**PROBLEM TO SOLVE:** Using the word "string" as the filter, copy each matching line from the records.

◆ ◆ ◆ ◆ ◆

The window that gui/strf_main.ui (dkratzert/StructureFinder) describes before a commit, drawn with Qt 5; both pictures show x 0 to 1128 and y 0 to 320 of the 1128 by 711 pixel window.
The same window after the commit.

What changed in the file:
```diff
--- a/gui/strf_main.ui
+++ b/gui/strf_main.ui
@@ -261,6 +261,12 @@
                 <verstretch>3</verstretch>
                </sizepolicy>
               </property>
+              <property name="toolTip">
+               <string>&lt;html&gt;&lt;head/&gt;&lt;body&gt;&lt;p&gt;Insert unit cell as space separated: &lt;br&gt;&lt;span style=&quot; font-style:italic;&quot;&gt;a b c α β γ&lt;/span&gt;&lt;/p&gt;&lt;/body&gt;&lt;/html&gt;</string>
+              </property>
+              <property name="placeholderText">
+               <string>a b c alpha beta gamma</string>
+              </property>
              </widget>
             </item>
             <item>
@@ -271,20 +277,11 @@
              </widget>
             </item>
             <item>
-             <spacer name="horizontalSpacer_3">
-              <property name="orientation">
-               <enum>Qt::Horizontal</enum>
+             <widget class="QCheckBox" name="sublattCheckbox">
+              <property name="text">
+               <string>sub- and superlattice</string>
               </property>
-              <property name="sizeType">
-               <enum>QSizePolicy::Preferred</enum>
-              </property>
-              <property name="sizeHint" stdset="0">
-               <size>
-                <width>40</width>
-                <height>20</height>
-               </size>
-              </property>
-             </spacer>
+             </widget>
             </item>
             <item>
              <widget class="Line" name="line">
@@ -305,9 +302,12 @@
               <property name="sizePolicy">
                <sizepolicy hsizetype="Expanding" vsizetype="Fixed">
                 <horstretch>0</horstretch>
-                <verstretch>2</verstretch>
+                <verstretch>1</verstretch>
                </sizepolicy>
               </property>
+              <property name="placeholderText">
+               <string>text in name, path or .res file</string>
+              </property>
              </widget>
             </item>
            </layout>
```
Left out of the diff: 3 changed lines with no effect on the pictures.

◆ ◆ ◆ ◆ ◆

**RESPONSE TO THE EXERCISE:**
+               <string>&lt;html&gt;&lt;head/&gt;&lt;body&gt;&lt;p&gt;Insert unit cell as space separated: &lt;br&gt;&lt;span style=&quot; font-style:italic;&quot;&gt;a b c α β γ&lt;/span&gt;&lt;/p&gt;&lt;/body&gt;&lt;/html&gt;</string>
+               <string>a b c alpha beta gamma</string>
+               <string>sub- and superlattice</string>
+               <string>text in name, path or .res file</string>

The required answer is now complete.